Given entries START

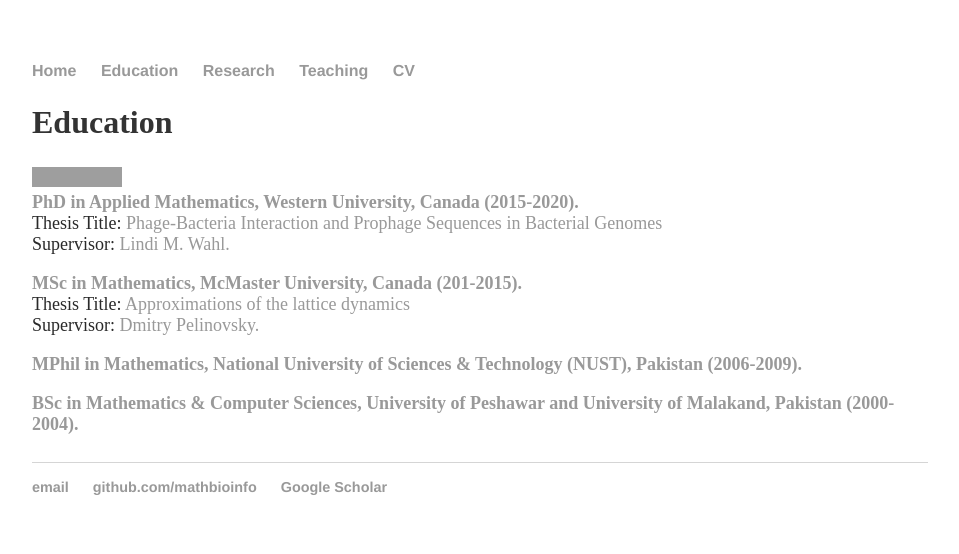
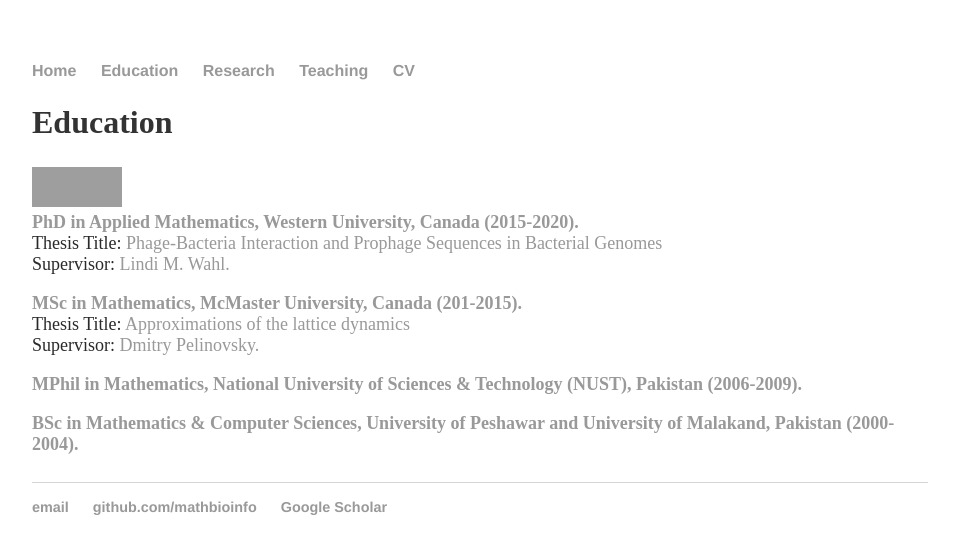
Before and after one commit to MathBioInfo/amjadkhan, a Jekyll site: the page built from Education/index.html, in a window 1280 px wide. Shown: the top 554 px of the page, without its empty margins (160-1119 px from the left). Built offline with Jekyll 4.4.1, drawn with Linux system fonts in a browser that asks for light colours; grey boxes are pictures that could not be loaded.

Commit message:
Update index.html

```diff
--- a/Education/index.html
+++ b/Education/index.html
@@ -11,7 +11,7 @@
 <div class="col-md-12 row">
 <div class="col-xs-4">
 	    <a href="#">
-            <img src="../images/western.gif"  width="10%" height="20">
+            <img src="../images/western.gif"  width="10%" height="40">
 	    </a>
  </div>
 
```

Given entries END

* _Work required_
When "width" shows up in a line of the material, report that line.

* _Reply to the exercise_
-            <img src="../images/western.gif"  width="10%" height="20">
+            <img src="../images/western.gif"  width="10%" height="40">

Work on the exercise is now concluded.